By Ogova Ondego
Published November 1, 2008
When Anglican Archbishop Desmond Tutu coined the term ‘Rainbow Nation’ in reference to South Africa, he may as well have been referring to Cape Town and its environs as captured in The Fairest Cape, a travel and tourism book on Cape Town and the Western Cape Province of South Africa.
Any one who has been to Cape Town and reads this book is likely to lapse into precious memories. On the other hand, any one who hasn’t been to the Western Cape and reads this book is likely to be drawn to the attractions of the southern tip of Africa. So, my advice is that you don’t read this book if you do not want to fall in love with the cityscape of Cape Town’s CBD, the famed flat-topped Table Mountain, the breathtaking Winelands and the Overberg and Little Karoo!
While I do not wish to sound like a marketer, I can nevertheless say The Fairest Cape is an example of a good travel book whose well written text blends well with well taken, captivating colourful pictures of an equally great location.
Gifted with a flair for words and descriptions, writer Sean Fraser makes the Western Cape Province of South Africa sound like the dreamt-for paradise that many of us long for. This, coupled with great tourism photography of Zimbabwe-born photographer Mark Skinner, may give the reader a giddy feeling. The writer/photographer team captures the cultures of the various people ranging from the ancient Khoisan to the descendants of the slaves from Malaysia, Indonesia and Sri Lanka, all the way to that of the cosmopolitan citizens of the 21st century.

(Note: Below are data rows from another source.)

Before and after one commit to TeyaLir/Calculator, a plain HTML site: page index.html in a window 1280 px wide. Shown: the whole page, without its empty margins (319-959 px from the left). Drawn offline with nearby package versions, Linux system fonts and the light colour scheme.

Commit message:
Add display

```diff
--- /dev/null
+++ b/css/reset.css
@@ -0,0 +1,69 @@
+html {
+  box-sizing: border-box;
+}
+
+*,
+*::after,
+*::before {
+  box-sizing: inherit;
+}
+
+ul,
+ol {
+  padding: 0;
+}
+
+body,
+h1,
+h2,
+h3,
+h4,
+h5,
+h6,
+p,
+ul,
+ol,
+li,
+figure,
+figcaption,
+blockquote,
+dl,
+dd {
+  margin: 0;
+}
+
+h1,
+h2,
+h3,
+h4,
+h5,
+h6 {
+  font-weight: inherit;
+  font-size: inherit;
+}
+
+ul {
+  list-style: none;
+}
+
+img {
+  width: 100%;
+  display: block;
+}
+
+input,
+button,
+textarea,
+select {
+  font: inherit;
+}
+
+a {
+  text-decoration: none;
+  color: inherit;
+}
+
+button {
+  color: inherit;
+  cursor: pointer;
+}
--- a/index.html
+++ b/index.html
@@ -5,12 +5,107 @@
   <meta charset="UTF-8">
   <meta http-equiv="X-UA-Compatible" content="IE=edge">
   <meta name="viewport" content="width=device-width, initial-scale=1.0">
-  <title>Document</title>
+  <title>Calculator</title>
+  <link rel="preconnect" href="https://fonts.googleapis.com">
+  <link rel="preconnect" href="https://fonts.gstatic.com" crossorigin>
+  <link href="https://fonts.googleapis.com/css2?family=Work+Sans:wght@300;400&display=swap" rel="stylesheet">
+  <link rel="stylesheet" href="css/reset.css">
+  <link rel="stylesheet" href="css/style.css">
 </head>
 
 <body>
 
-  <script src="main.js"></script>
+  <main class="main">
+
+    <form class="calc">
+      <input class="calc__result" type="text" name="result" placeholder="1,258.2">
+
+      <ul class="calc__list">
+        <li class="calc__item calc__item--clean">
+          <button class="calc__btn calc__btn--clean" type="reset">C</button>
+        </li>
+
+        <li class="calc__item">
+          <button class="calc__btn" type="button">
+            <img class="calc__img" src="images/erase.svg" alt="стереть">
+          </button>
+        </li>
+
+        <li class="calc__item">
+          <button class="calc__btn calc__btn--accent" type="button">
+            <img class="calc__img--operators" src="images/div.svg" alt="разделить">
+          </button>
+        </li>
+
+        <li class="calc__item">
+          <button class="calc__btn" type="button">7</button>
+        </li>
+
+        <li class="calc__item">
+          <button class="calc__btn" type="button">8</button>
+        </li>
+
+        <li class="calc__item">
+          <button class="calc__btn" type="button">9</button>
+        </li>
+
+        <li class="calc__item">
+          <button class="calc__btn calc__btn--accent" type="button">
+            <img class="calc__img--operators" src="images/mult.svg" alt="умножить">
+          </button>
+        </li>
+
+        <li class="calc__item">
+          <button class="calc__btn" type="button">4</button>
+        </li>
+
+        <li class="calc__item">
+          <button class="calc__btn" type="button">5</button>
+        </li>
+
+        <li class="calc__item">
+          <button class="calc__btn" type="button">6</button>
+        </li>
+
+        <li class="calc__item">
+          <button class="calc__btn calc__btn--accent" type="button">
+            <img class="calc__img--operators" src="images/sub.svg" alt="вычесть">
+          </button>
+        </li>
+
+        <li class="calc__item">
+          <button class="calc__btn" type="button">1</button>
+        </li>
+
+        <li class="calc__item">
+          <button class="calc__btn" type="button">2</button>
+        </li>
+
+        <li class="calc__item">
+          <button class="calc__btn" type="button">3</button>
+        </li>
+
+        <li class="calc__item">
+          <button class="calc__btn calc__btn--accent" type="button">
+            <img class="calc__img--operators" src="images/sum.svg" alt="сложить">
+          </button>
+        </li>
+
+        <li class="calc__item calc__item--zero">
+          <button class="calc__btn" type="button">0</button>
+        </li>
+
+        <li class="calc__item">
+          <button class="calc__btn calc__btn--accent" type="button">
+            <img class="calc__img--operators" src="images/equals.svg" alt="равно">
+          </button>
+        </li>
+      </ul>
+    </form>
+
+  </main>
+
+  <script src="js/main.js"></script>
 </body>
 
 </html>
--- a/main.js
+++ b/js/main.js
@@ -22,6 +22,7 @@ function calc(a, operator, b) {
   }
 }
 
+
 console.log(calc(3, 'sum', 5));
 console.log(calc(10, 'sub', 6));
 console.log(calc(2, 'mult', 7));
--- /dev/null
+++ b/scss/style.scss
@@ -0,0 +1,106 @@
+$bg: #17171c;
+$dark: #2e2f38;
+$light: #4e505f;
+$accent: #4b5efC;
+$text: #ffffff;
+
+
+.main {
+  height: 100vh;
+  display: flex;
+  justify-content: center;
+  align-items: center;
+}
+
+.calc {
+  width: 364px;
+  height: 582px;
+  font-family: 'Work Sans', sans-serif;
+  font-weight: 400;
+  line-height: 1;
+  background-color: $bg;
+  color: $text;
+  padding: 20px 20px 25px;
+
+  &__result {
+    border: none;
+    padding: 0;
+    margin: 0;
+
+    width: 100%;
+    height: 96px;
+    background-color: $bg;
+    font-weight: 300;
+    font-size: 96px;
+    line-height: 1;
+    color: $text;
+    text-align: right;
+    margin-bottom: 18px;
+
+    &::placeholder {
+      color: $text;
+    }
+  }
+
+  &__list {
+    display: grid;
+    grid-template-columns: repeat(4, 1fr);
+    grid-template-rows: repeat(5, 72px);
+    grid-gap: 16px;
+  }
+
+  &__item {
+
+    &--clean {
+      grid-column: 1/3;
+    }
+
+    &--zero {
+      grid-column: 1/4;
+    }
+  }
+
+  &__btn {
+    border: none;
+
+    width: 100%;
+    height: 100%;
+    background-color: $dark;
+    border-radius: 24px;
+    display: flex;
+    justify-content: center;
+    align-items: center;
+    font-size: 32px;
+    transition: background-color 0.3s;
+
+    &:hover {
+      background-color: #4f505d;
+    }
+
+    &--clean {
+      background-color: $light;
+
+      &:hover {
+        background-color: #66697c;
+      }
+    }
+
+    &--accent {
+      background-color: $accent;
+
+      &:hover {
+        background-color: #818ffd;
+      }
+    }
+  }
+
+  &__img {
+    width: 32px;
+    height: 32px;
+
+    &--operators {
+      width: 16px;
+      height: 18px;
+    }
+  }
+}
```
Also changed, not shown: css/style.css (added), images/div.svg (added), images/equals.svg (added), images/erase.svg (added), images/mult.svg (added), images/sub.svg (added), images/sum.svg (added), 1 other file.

If you are like me, some of the photographs that are likely to captivate you most are those of the beach at Bloubergstrand, the Kirstenbosch National Botanical Gardens, the Italian Renaissance-styled Cape Town City Hall, Cape Dutch architecture, V & A Waterfront, Table Mountain, the informal trading stalls dotting the quaint, old cobbled corners of the hip and trendy modern Mother City, the street musicians, fire eaters, mime artists, hand-painted fabrics and roughly hewn sculptures, and the Victorian, Edwardian, and Georgian-style architecture of Cape Town.
After a general but colourful introduction running eight pages on The Fairest Cape, this book on high quality art paper proceeds to tackle the entire Western Cape in seven other chapters: The Mother City, Table Mountain, The Waterfront, The Peninsula, The Winelands, The West Coast, The Overberg and Little Karoo, and The Garden Route.

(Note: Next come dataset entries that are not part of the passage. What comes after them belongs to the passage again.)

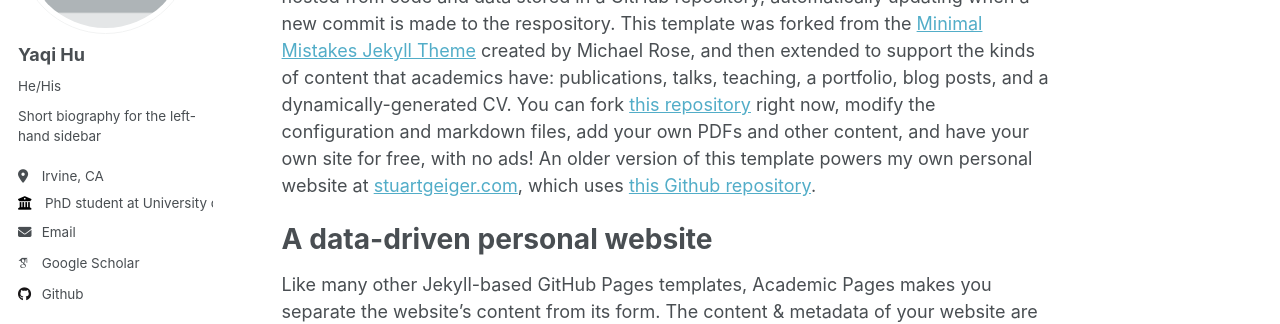
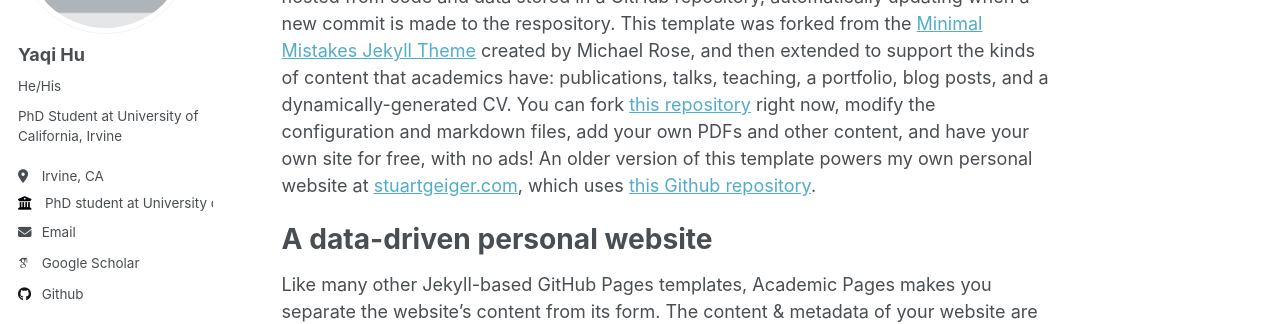
Before and after one commit to YaqiHu23/YaqiHu23.github.io, a Jekyll site: the page built from _pages/about.md, in a window 1280 px wide. Shown: the part 247-571 px from the top of the page. Built offline with Jekyll 4.4.1, drawn with Linux system fonts in a browser that asks for light colours; some web fonts are replaced.

Commit message:
version_v0.1

```diff
--- a/_config.yml
+++ b/_config.yml
@@ -24,7 +24,7 @@ author:
   avatar           : "profile.png"
   name             : "Yaqi Hu"
   pronouns         : "He/His"# example: "she/her"
-  bio              : "Short biography for the left-hand sidebar"
+  bio              : "PhD Student at University of California, Irvine"
   location         : "Irvine, CA"
   employer         : "PhD student at University of California, Irvine"
   uri              : # URL
```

The Cape, The Fairest Cape says, had been settled by the Khoisan for 10 millennia long before the world’s great empires and military powers sent out explorers and soldiers to lay claim on the most productive and most beautiful lands, seas and islands.
The Cape Peninsula, The Fairest Cape says, remains as alluring as the days when its sandy beaches were first trod by the ancient Khoi and San.

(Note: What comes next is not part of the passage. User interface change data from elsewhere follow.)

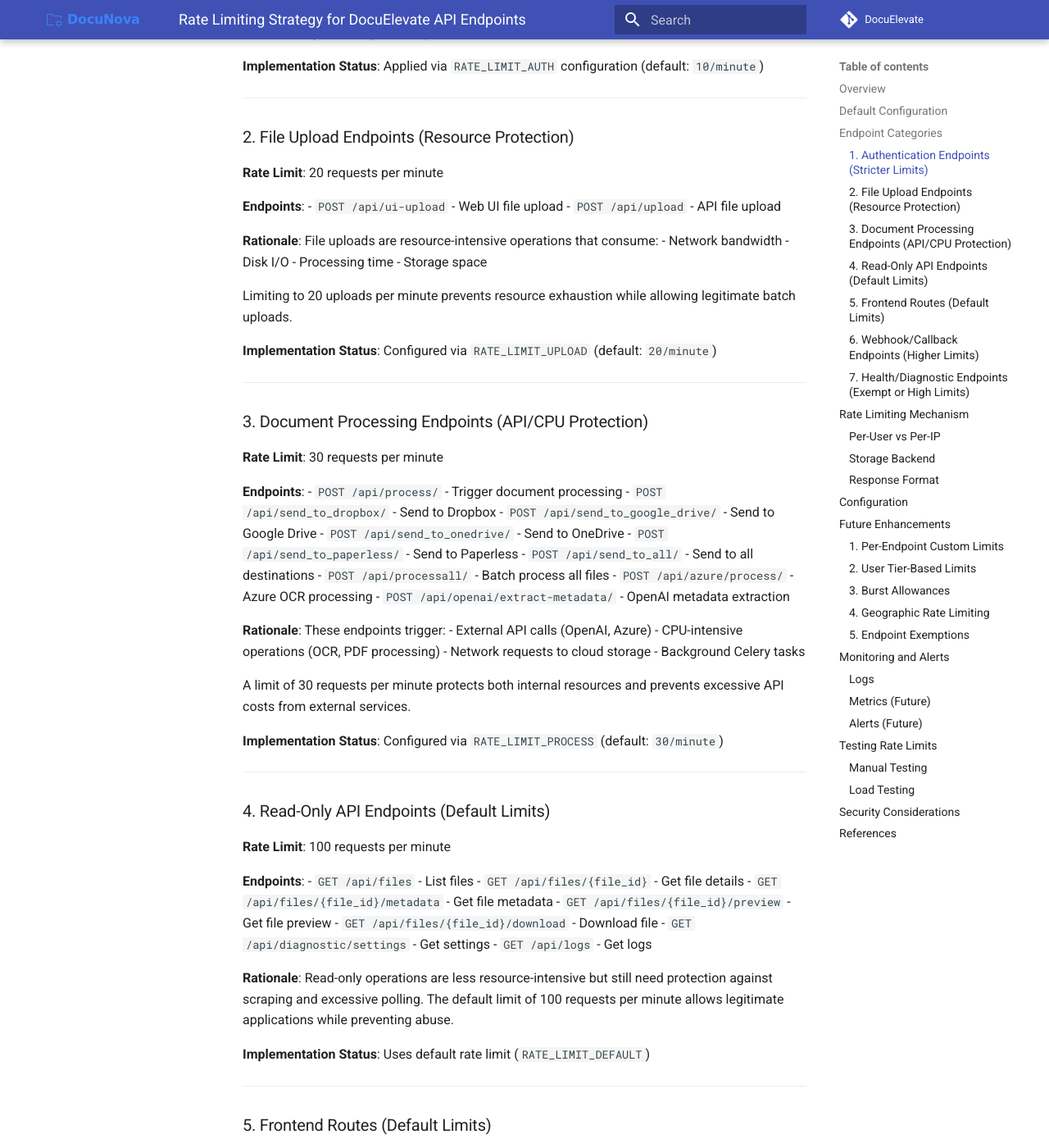
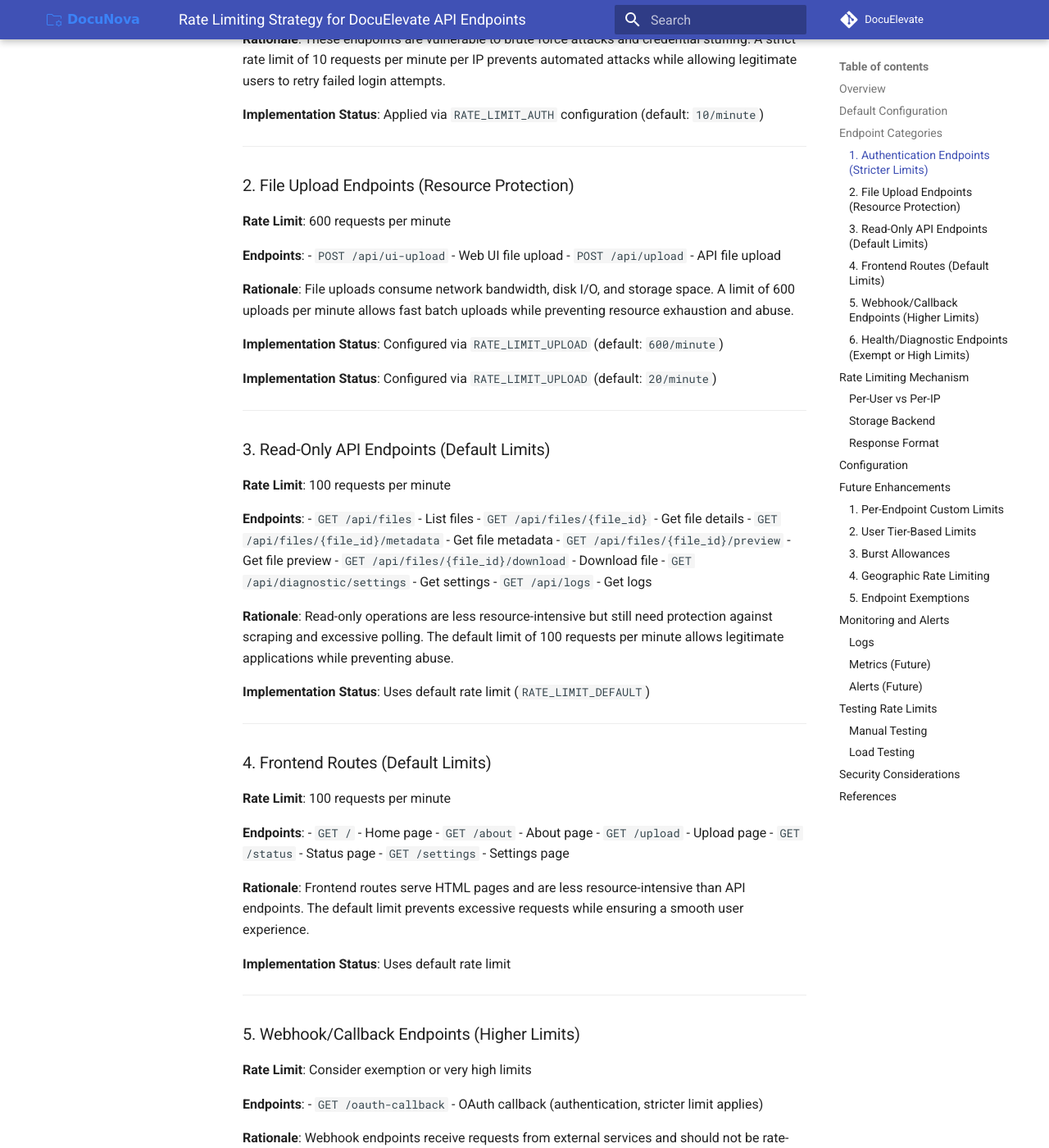
Before and after one commit to christianlouis/DocuElevate, an MkDocs documentation site: the page built from docs/RateLimitingStrategy.md, in a window 1280 px wide and 1400 px high, scrolled down 1043 px. Shown: the whole window at 82% size. Built offline with MkDocs 1.6.1 and Material for MkDocs 9.7.7, drawn with Linux system fonts in a browser that asks for light colours; comment, search, counter and statistics services are not loaded; some of the changed text lies outside the part shown.

Commit message:
feat: Adjust rate limits per feedback - increase uploads to 600/minute, remove processing limit
Co-authored-by: christianlouis <361235+christianlouis@users.noreply.github.com>

```diff
--- a/docs/RateLimitingStrategy.md
+++ b/docs/RateLimitingStrategy.md
@@ -11,9 +11,10 @@ DocuElevate implements rate limiting using [SlowAPI](https://github.com/laurents
 All API endpoints are protected with a default rate limit unless explicitly exempted or configured otherwise:
 
 - **Default**: 100 requests per minute per IP/user
-- **File Upload**: 20 requests per minute (resource-intensive)
-- **Document Processing**: 30 requests per minute (CPU/API-intensive)
+- **File Upload**: 600 requests per minute per IP/user
 - **Authentication**: 10 requests per minute (brute force protection)
+
+**Note**: Document processing endpoints use built-in queue throttling via Celery to control processing rates and prevent upstream API overloads. No additional API-level rate limit is configured for processing endpoints.
 
 ## Endpoint Categories
 
@@ -35,52 +36,21 @@ All API endpoints are protected with a default rate limit unless explicitly exem
 
 ### 2. File Upload Endpoints (Resource Protection)
 
-**Rate Limit**: 20 requests per minute
+**Rate Limit**: 600 requests per minute
 
 **Endpoints**:
 - `POST /api/ui-upload` - Web UI file upload
 - `POST /api/upload` - API file upload
 
-**Rationale**: File uploads are resource-intensive operations that consume:
-- Network bandwidth
-- Disk I/O
-- Processing time
-- Storage space
+**Rationale**: File uploads consume network bandwidth, disk I/O, and storage space. A limit of 600 uploads per minute allows fast batch uploads while preventing resource exhaustion and abuse.
 
-Limiting to 20 uploads per minute prevents resource exhaustion while allowing legitimate batch uploads.
+**Implementation Status**: Configured via `RATE_LIMIT_UPLOAD` (default: `600/minute`)
 
 **Implementation Status**: Configured via `RATE_LIMIT_UPLOAD` (default: `20/minute`)
 
 ---
 
-### 3. Document Processing Endpoints (API/CPU Protection)
-
-**Rate Limit**: 30 requests per minute
-
-**Endpoints**:
-- `POST /api/process/` - Trigger document processing
-- `POST /api/send_to_dropbox/` - Send to Dropbox
-- `POST /api/send_to_google_drive/` - Send to Google Drive
-- `POST /api/send_to_onedrive/` - Send to OneDrive
-- `POST /api/send_to_paperless/` - Send to Paperless
-- `POST /api/send_to_all/` - Send to all destinations
-- `POST /api/processall/` - Batch process all files
-- `POST /api/azure/process/` - Azure OCR processing
-- `POST /api/openai/extract-metadata/` - OpenAI metadata extraction
-
-**Rationale**: These endpoints trigger:
-- External API calls (OpenAI, Azure)
-- CPU-intensive operations (OCR, PDF processing)
-- Network requests to cloud storage
-- Background Celery tasks
-
-A limit of 30 requests per minute protects both internal resources and prevents excessive API costs from external services.
-
-**Implementation Status**: Configured via `RATE_LIMIT_PROCESS` (default: `30/minute`)
-
----
-
-### 4. Read-Only API Endpoints (Default Limits)
+### 3. Read-Only API Endpoints (Default Limits)
 
 **Rate Limit**: 100 requests per minute
 
@@ -129,7 +99,7 @@ A limit of 30 requests per minute protects both internal resources and prevents
 
 ---
 
-### 7. Health/Diagnostic Endpoints (Exempt or High Limits)
+### 6. Health/Diagnostic Endpoints (Exempt or High Limits)
 
 **Rate Limit**: Potentially exempt for monitoring
 
```
Also changed, not shown: other parts of docs/RateLimitingStrategy.md (+2 -2 lines), docs/API.md (+4 -4 lines), docs/ConfigurationGuide.md (+7 -10 lines), 2 other files.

“The natural wonder of its craggy mountain face, its salt-sprayed shore, and the lush woodlands of its interior offer one of the most picturesque vistas on the entire continent,” the book says.
Yes, Cape Town may be a modern city but it is also a happy mix of trendy city life and the gentler, laidback lifestyle that is likely to appeal to holidaymakers. The colourful and diverse cultures, heritage and magnificent scenery of this region result in an almost magical experience for the traveller.
Published by Sunbird Publishers of Cape Town, the creative team of publisher Natanya Mulholland, editor Brenda Brickman, designer Mandy McKay and production manager Andrew de Kock have done a commendable job in putting this project together.